February 22, 2007
Ear candling. It's a holistic, ancient ritual that users and spa technicians swear by.
"It can treat everything from sinus, sore throats, headache, ear ache, anything connected with the head" said one spa technician from the spa at the ACAC.
Spas like ACAC in Charlottesville market ear candling as a service that cleanses the inner ear of toxins. A hollow candle is lit, and placed in the ear, creating what they call a vacuum that sucks out ear wax.
It's not a new practice. It's actually documented that ear candling has been around for hundreds of years, but it is relatively new to spas and salons and seems to be picking up steam.
"It's been on our menu for years but just recently we've noticed people starting to inquire, getting a little bit more interested" said the spa technician.
So we wondered, does it really work? We went to Dr. Paige Powers, with Piedmont Otolaryngology, who got right to the point of our burning question by quickly extinguishing ear candling's claims.
"There are no benefits whatsoever" said Powers.
"It's always surprising to hear the number of people who do this" said Powers.
Dr. Powers says that scientifically, there's just no way that a candle can create enough suction to actually draw out thick ear wax. And to add fuel to the fire, there are actually risks associated with ear candling.
"I've actually had several patients come in after doing ear candling with burns to the ear canal" said Powers
"I've actually had a patient who ruptured the ear drum as a result of the burn to the ear drum" said Powers.
That ruptured ear drum, in non-doctor terms, means the wax from the ear candle actually burn a hole right in the ear drum.

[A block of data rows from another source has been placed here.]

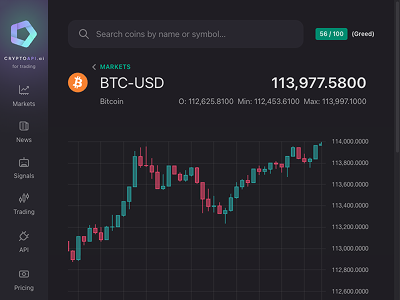
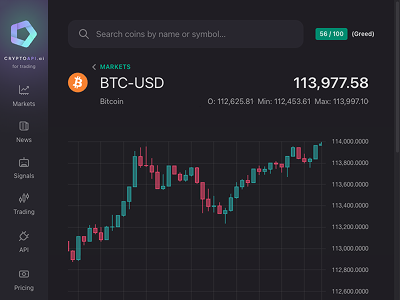
chore: update site domain

Changed region(s): [[0.66, 0.24, 0.93, 0.3], [0.45, 0.33, 0.93, 0.36]]

diff --git a/_includes/form/search-google.html b/_includes/form/search-google.html
@@ -1,5 +1,5 @@
 <form class="form is-search" action="https://www.google.com/search" method="get" role="search" target="_blank">
-  <input type="hidden" name="sitesearch" value="https://super-mark.ru">
+  <input type="hidden" name="sitesearch" value="https://design.magic-notebook.com">
   <input name="q" type="search" maxlength="255" tabindex="-1" autocomplete="off" value="" placeholder="{{ site.data.base.labels.search[page.lang] }}">
   <button class="btn is-search" type="submit" aria-label="{{ site.data.base.labels.search[page.lang] }}">
     {% include icon.html name="search" %}

diff --git a/README.md b/README.md
@@ -1,5 +1,5 @@
 # SuperMark: high quality design & development at a reasonable price
 
-🇺🇸 [SuperMark](https://super-mark.ru/en) is a trademark of Vladimir Nikishin, a webmaster and internet marketer.
+🇺🇸 [SuperMark](https://design.magic-notebook.com/en) is a trademark of Vladimir Nikishin, a webmaster and internet marketer.
 
-🇷🇺 [SuperMark](https://super-mark.ru/) – торговая марка Владимира Никишина, веб-мастера и интернет-маркетолога.
+🇷🇺 [SuperMark](https://design.magic-notebook.com/) – торговая марка Владимира Никишина, веб-мастера и интернет-маркетолога.

diff --git a/ru/_good-advice/_book.md b/ru/_good-advice/_book.md
@@ -1345,4 +1345,4 @@ Freedom!
 ## Бонус
 
 - Прочитайте мою книгу о любви – «Роман в SMS» – история любви из прошлой жизни: litres.ru/author/vladimir-nikishin-18565332.
-- Посмотрите мои работы в области UI- и веб-дизайна: super-mark.ru.
+- Посмотрите мои работы в области UI- и веб-дизайна: design.magic-notebook.com.

diff --git a/src/components/modal/ru.md b/src/components/modal/ru.md
@@ -46,7 +46,7 @@ dialog.modal#my-dialog
         <use xlink:href="/assets/img/base/icons/sprite.svg#icon-search"></use>
       </svg>
     </button>
-    <input type="hidden" name="sitesearch" value="https://super-mark.ru">
+    <input type="hidden" name="sitesearch" value="https://design.magic-notebook.com">
   </form>
 </dialog>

But back at ACAC, where a technician is supervising, our volunteer seems pleased with the process.
"When it was explained to me what it was i was eager to be a guinea pig and it's actually a relaxing experience" said the volunteer.
That is, until our guinea pig sees exactly what came from her ear.
"Do you see that? Yeah. wow, that's all. That came from my ear? yikes! After seeing what came out I'm thinking I should make a regular appointment!" said the volunteer.
While the idea of regular burning appointments isn't music to Dr. Power's ears.
"Wax is protective. we all need wax" said Powers.
If you ignore physicians advice and can't resist the urge to light up, make sure it's done somewhere like ACAC,where it can at least be supervised.
"If somebody enjoys it and understands that it's just for the fun of it, that's ok. As long as they're doing it with somebody who can do it carefully and they understand there's a risk for burn, that's fine" said Powers.
Dr. Powers says an easy, at-home remedy for cleaning out built-up ear wax is to mix equal amounts of rubbing alcohol and table vinegar and use a dropper to put a couple drops in your ear. If you'd still like to try ear candling though most spas will charge you about 50 to 60 dollars.